This is not going to be a traditional review with proper tasting notes. Mostly since I didn’t write any notes, but I still want to review this whisky, in a way.
Some background first, since that is the reason I’m writing this piece anyway.
Eagle Rare is a bourbon brand from Buffalo Trace distillery in Kentucky. It’s quite famous, although that fame is mostly based (for me at least) on the rather good 17 year old that comes out annually as part of the Buffalo Trace Antique Collection. Then it’s released simultaneously with heavy hitters like George T. Stagg, William Larue Weller and the 18 year old Sazerac Rye.
The ‘normal’ ten year old bourbons from Eagle Rare always are released as single barrels, which means this one, selected by the World of Drinks chain of liquor shops in The Netherlands, fits in that line of releases normally.
When it came out I got enthusiastic, since we don’t get many single barrels bottled for semi-local shops, events or anything. At least, not from America. I bought two, and decided to bottle share one bottle. It didn’t sell out, that bottle share, but that’s fine since I ended up with quite a bit of bourbon to drink.
One of the reaction I got on that bottle share was “That’s a fucking expensive sticker”, in regard to it being a single barrel bottled for a shop in Holland. While every bottle of Eagle Rare 10 year old is a single barrel. Of course, that guy is right since it being bottled for someone special doesn’t make it any more special if everything is already a single barrel.
I had to look into it, but the price of a regular bottle of Eagle Rare starts at some € 38 at the ‘box pushers’, the low margin stores that base their existence on vast amounts of sales instead of a healthy margin.
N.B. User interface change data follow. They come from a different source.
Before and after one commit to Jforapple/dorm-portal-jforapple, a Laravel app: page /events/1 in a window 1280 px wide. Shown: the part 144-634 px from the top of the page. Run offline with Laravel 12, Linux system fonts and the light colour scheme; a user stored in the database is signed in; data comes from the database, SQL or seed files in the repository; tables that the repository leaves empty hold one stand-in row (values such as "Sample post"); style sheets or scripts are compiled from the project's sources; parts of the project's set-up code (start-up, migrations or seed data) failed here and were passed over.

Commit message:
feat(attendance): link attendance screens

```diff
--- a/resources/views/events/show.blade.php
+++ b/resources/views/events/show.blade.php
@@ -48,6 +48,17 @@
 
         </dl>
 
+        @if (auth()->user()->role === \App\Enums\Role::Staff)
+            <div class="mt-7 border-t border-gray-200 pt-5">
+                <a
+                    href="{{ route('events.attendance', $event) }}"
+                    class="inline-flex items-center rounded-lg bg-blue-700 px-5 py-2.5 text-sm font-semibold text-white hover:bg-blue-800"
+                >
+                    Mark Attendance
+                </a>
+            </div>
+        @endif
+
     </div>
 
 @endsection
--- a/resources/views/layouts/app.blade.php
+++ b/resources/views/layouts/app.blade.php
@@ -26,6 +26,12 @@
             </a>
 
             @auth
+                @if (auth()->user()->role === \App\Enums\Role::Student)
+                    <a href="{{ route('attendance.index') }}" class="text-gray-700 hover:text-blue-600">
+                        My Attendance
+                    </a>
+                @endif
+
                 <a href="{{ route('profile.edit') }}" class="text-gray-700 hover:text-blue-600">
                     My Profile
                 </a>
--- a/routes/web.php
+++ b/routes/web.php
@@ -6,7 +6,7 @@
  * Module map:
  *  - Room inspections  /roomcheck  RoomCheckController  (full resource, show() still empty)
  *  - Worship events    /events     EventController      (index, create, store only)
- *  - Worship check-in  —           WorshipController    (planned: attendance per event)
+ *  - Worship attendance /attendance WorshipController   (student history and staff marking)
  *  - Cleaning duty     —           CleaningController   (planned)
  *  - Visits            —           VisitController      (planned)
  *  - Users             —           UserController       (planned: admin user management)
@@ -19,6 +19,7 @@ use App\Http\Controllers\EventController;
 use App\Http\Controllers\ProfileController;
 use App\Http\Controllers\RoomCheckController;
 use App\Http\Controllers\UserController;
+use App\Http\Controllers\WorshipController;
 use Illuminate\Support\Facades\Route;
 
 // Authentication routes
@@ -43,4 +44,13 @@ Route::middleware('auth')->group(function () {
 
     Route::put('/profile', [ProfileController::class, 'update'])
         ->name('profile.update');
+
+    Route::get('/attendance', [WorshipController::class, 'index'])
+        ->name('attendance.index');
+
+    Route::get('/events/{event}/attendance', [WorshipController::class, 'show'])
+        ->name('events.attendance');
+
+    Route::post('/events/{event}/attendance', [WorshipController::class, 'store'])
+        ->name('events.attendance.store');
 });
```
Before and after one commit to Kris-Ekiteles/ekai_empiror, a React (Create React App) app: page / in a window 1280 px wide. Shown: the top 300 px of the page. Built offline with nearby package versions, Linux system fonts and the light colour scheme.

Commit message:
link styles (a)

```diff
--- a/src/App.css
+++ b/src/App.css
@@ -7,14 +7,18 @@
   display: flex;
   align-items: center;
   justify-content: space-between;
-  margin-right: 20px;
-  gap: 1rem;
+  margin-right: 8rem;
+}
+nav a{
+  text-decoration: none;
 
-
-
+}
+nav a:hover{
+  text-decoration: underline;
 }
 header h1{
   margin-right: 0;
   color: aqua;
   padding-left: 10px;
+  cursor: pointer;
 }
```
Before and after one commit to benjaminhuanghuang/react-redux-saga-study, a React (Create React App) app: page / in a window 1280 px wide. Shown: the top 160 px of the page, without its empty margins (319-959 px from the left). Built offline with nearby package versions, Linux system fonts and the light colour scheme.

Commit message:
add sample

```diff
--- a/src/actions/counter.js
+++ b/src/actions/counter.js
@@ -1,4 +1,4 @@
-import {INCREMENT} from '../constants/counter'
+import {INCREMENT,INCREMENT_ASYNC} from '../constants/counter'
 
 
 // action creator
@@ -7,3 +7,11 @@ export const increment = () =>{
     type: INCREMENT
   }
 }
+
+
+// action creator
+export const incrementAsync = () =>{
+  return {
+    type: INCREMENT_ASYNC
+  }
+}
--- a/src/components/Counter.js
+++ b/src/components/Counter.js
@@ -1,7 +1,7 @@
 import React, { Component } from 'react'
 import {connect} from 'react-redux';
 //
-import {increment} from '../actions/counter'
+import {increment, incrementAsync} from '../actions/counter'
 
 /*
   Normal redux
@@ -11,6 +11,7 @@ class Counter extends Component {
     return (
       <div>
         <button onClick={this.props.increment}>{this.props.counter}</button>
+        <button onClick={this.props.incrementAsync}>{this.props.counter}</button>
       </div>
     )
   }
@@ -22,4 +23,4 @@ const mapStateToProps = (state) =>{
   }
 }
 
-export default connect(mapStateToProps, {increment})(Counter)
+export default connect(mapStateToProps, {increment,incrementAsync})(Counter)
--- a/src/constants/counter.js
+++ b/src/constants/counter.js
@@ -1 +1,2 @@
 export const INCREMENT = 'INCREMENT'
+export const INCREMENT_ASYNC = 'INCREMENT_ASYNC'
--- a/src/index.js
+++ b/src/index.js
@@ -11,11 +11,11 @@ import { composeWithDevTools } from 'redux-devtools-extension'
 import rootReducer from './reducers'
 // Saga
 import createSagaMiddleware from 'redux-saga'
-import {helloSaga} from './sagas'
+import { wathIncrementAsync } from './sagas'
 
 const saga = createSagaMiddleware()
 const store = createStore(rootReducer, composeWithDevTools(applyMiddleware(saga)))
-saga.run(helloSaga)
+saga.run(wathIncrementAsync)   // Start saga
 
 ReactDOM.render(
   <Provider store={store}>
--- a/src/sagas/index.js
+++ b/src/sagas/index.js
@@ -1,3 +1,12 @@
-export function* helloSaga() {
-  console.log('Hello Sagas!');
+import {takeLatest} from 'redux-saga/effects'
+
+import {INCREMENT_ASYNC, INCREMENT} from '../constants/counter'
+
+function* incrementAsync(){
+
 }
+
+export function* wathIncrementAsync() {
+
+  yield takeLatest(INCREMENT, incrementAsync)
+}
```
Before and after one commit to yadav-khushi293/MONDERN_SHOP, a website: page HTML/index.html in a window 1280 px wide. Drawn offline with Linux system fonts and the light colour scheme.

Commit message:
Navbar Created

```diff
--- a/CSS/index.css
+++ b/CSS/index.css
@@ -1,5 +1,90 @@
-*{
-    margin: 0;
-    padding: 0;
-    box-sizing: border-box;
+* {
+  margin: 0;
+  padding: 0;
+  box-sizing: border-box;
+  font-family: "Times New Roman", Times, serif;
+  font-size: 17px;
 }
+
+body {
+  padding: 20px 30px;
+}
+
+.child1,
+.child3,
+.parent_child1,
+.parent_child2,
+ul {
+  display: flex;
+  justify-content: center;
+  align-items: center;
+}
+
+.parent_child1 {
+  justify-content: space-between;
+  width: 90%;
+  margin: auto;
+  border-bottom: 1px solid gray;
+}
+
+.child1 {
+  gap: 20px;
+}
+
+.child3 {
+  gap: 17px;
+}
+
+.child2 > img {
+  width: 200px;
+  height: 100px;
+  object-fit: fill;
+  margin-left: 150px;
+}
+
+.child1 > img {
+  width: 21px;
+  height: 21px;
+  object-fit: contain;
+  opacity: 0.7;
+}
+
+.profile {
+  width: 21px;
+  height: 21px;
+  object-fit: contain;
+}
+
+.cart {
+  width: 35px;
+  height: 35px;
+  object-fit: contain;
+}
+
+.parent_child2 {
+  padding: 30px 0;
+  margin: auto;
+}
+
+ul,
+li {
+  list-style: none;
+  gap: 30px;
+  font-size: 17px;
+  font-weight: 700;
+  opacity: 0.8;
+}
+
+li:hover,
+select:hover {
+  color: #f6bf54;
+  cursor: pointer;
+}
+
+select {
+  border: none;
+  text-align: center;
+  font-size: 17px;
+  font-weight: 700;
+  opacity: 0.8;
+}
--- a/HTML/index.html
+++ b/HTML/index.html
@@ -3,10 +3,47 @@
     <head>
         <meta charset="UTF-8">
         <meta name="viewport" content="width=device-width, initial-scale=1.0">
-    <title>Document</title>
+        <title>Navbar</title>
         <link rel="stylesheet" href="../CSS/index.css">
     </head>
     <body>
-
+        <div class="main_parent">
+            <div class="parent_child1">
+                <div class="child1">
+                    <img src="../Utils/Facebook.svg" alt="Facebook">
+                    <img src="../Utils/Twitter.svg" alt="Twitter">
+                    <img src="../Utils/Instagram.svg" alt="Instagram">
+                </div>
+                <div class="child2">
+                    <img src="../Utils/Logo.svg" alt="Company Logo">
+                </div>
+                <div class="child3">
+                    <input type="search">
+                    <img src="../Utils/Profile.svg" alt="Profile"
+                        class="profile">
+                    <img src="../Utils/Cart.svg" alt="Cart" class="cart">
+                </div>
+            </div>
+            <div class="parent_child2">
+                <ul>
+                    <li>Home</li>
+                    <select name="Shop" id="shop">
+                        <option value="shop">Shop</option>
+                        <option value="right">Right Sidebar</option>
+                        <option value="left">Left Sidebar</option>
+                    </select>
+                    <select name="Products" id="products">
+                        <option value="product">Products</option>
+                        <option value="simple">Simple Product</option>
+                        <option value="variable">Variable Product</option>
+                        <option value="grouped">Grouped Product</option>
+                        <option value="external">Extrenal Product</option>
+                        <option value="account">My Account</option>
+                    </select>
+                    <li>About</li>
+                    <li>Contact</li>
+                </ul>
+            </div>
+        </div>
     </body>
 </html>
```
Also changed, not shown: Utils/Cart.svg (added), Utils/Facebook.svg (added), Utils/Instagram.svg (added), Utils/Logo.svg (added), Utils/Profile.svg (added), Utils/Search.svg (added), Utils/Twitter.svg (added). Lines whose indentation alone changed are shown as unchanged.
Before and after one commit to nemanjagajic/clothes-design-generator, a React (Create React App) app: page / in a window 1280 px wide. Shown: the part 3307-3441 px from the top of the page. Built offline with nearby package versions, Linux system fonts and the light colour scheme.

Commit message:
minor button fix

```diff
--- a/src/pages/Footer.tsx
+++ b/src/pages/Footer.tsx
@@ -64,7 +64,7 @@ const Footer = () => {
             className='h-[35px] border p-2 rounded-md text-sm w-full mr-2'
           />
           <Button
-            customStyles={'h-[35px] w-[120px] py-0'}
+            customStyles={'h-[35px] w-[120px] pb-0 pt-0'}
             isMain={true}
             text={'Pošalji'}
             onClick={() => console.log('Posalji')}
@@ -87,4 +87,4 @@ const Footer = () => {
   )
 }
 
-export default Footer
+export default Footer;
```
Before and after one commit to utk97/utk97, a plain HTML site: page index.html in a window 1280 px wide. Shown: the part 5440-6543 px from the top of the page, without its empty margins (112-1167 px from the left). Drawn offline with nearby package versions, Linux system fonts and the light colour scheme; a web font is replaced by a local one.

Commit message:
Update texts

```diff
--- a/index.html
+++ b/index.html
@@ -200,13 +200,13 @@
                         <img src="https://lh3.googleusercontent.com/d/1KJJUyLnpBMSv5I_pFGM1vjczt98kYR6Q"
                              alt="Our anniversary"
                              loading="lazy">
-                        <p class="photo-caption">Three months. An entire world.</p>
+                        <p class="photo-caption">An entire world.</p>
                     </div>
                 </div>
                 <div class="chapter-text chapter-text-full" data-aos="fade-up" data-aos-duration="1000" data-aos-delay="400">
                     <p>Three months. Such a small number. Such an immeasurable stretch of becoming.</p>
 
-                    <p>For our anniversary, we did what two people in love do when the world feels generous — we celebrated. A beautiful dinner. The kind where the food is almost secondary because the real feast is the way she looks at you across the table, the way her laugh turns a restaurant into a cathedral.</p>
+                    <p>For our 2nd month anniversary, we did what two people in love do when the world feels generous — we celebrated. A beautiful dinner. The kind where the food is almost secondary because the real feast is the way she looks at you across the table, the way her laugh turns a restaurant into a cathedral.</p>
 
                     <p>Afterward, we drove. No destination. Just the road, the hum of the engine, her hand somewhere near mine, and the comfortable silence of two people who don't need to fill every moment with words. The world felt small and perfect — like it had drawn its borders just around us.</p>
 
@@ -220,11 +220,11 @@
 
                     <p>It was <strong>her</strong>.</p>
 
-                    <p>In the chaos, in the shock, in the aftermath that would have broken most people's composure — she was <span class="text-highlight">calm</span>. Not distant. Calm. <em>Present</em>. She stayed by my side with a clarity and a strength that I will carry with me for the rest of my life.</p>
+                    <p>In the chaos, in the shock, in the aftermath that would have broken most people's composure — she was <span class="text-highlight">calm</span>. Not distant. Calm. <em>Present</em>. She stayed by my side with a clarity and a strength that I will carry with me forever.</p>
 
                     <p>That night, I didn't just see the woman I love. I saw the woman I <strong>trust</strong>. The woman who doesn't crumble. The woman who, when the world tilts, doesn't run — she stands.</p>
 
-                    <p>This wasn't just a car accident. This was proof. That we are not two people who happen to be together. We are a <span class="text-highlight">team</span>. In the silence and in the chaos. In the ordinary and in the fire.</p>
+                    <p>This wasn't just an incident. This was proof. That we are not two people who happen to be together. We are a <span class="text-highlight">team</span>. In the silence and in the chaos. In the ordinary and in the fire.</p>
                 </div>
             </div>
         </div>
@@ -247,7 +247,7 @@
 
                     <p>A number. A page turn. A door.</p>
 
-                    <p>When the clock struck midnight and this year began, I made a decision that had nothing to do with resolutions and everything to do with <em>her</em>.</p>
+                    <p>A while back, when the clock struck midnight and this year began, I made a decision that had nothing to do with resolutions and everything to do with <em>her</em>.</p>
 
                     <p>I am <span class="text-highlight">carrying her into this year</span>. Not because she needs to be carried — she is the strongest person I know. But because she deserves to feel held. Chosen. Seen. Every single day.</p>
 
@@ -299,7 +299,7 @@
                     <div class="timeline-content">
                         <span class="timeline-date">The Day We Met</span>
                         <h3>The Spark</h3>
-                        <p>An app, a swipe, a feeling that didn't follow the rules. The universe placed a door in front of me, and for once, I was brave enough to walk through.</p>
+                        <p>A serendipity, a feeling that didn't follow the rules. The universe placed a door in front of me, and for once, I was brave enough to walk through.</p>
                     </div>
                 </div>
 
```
In regular shops it’s a bit more expensive and clocks in at some € 40, but prices go up to € 48 in other shops.
This one is available (or was, it’s not in the chain’s web shop for some reason) at € 47. It seems the sticker is more or less included for free, compared to healthy competition.
The whiskey itself is fine. Just like many other Eagle Rares, if I recall correctly. It didn’t stand out but it’s quite good, and an easy drinker. It also works well in sauces and cocktails., Normally I prefer to use cheaper bourbon for that, but I didn’t have any open bottles at the time.
There’s some caramel and corn sweetness. The oak isn’t too pronounced or bitter. All is quite smooth and well balanced. Well done at Buffalo Trace and also well done for picking the cask at World of Drinks, I guess.
So, how do I feel about this all? I could have saved myself some 8 euros by getting an Eagle Rare elsewhere without a sticker. I could also have not gotten one since if it wasn’t released as a ‘bottled for World of Drinks’ special I wouldn’t have thought to buy it at all.
Still, I think it’s cool to get this. Mostly because there’s not much bourbon going around in The Netherlands among whisk(e)y geeks and there should be more of it. Also, I love that a Dutch shop had the balls to have this entire cask bottled for themselves, and this concept should be supported. Maybe we get a bit more special releases in in the future because of actions like this.
When all is said and done I suggest people get a bottle of this when they’re in the shop, and be happy with it. Let’s regard this as an investment in an improving bourbon market in The Netherlands. Massive kudos for World of Drinks for doing this!
Eagle Rare 10 year old, bottled for World of Drinks in 2016, 45%. Not sure if it is still available, but it cost me € 47 or € 48.